Return all lines below containing the word "background".
======
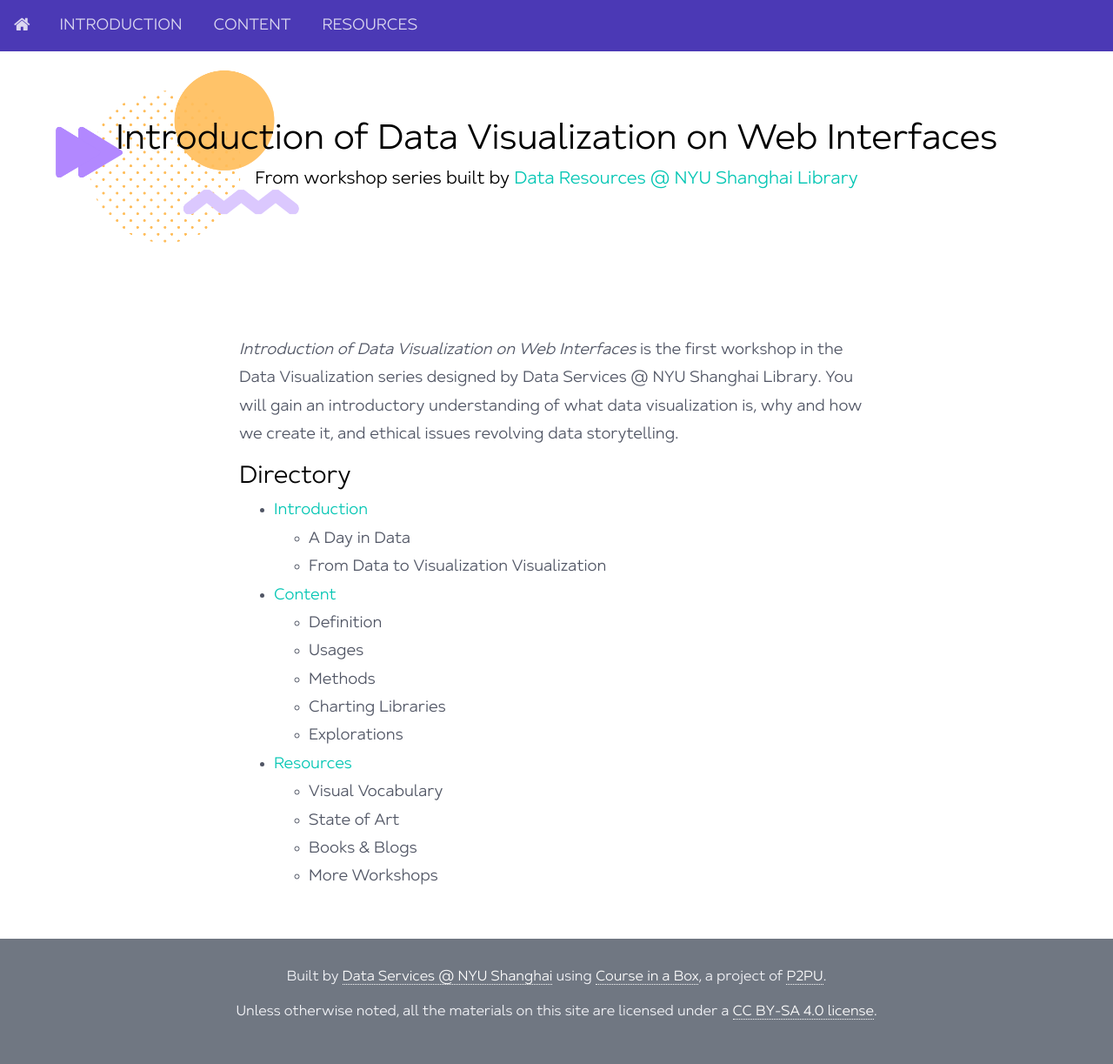
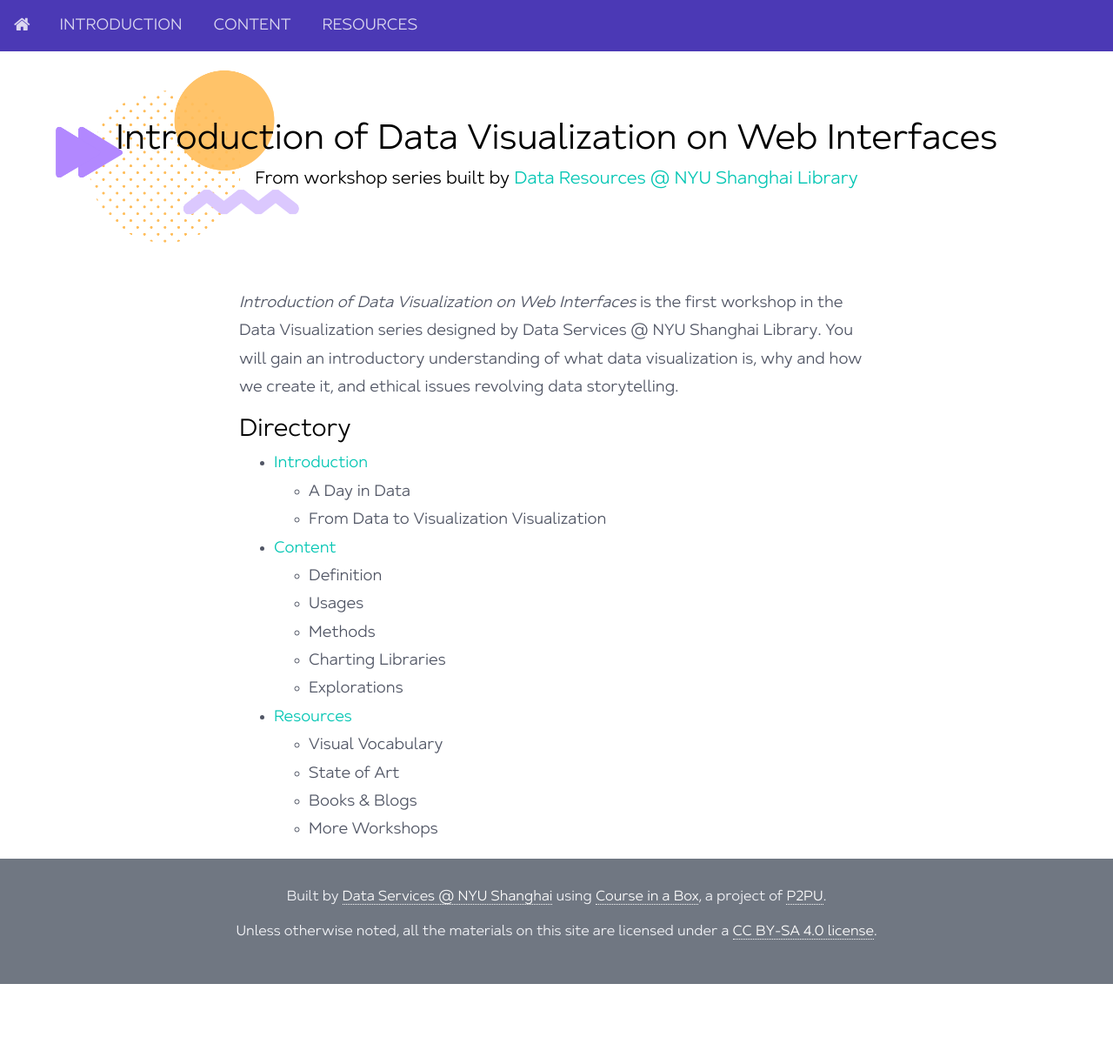
Before and after one commit to NYU-Shanghai-Data-Services/intro-to-data-viz, a Jekyll site: the page built from index.md, in a window 1280 px wide. Shown: the whole page at 87% size. Built offline with Jekyll 4.4.1, drawn with Linux system fonts in a browser that asks for light colours; nearby versions of some CDN libraries; after the commit the page ends 1131 px from its top, so only the background shows below that.

Commit message:
deleted margin between sections

```diff
--- a/_sass/_custom.scss
+++ b/_sass/_custom.scss
@@ -84,7 +84,6 @@ code {
 }
 
 section {
-	margin: 3em 0;
 	font-size: large;
 	line-height: 1.8;
 }
```
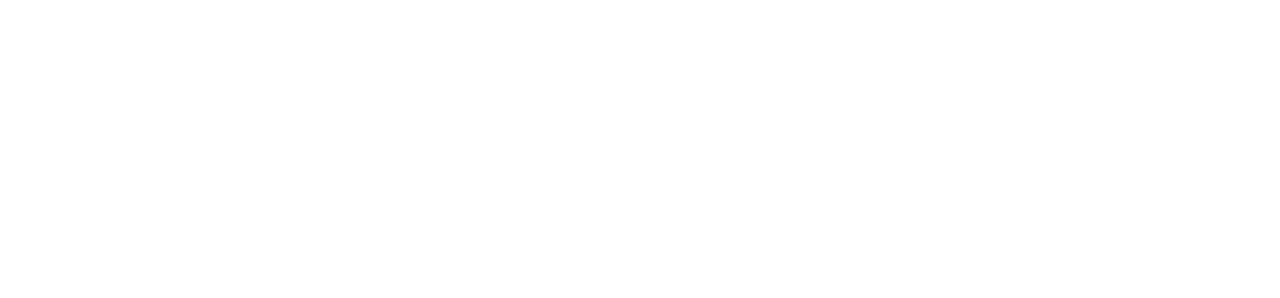
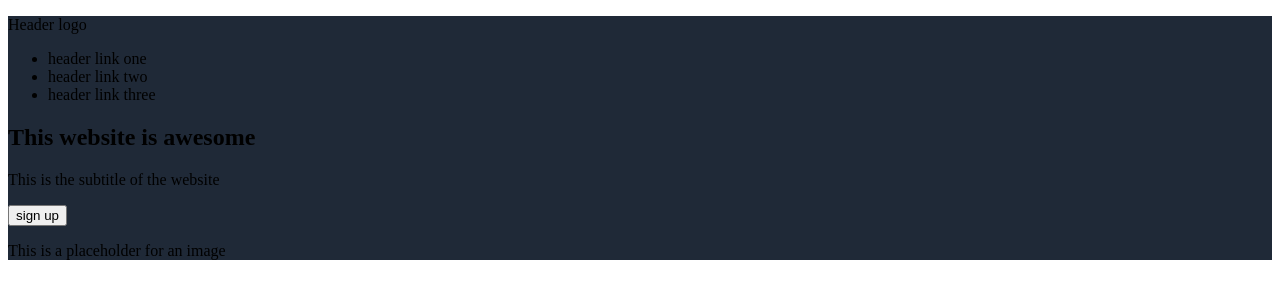
Before and after one commit to Fradonati/landing-page1, a plain HTML site: page index.html in a window 1280 px wide. Drawn offline with Linux system fonts and the light colour scheme.

Commit message:
added header and background color

```diff
--- a/index.html
+++ b/index.html
@@ -4,9 +4,25 @@
     <meta charset="UTF-8">
     <meta http-equiv="X-UA-Compatible" content="IE=edge">
     <meta name="viewport" content="width=device-width, initial-scale=1.0">
+    <link rel="stylesheet" href="style.css">
     <title>Landing page</title>
 </head>
 <body>
-
+    <div id="header">
+     <div class="firstheader">
+      <p>Header logo</p>
+      <ul>
+          <li>header link one</li>
+          <li>header link two</li>
+          <li>header link three</li>
+      </ul>
+     </div>
+     <div class="secondheader">
+      <h2>This website is awesome</h2>
+      <p>This is the subtitle of the website</p>
+      <button>sign up</button>
+      <p>This is a placeholder for an image</p>
+     </div>
+    </div>
 </body>
 </html>
--- a/style.css
+++ b/style.css
@@ -0,0 +1,4 @@
+#header {
+    display: block;
+    background-color: #1f2937;
+}
```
======
▶ ANSWER TO THIS EXERCISE:
Before and after one commit to NYU-Shanghai-Data-Services/intro-to-data-viz, a Jekyll site: the page built from index.md, in a window 1280 px wide. Shown: the whole page at 87% size. Built offline with Jekyll 4.4.1, drawn with Linux system fonts in a browser that asks for light colours; nearby versions of some CDN libraries; after the commit the page ends 1131 px from its top, so only the background shows below that.
added header and background color
+    background-color: #1f2937;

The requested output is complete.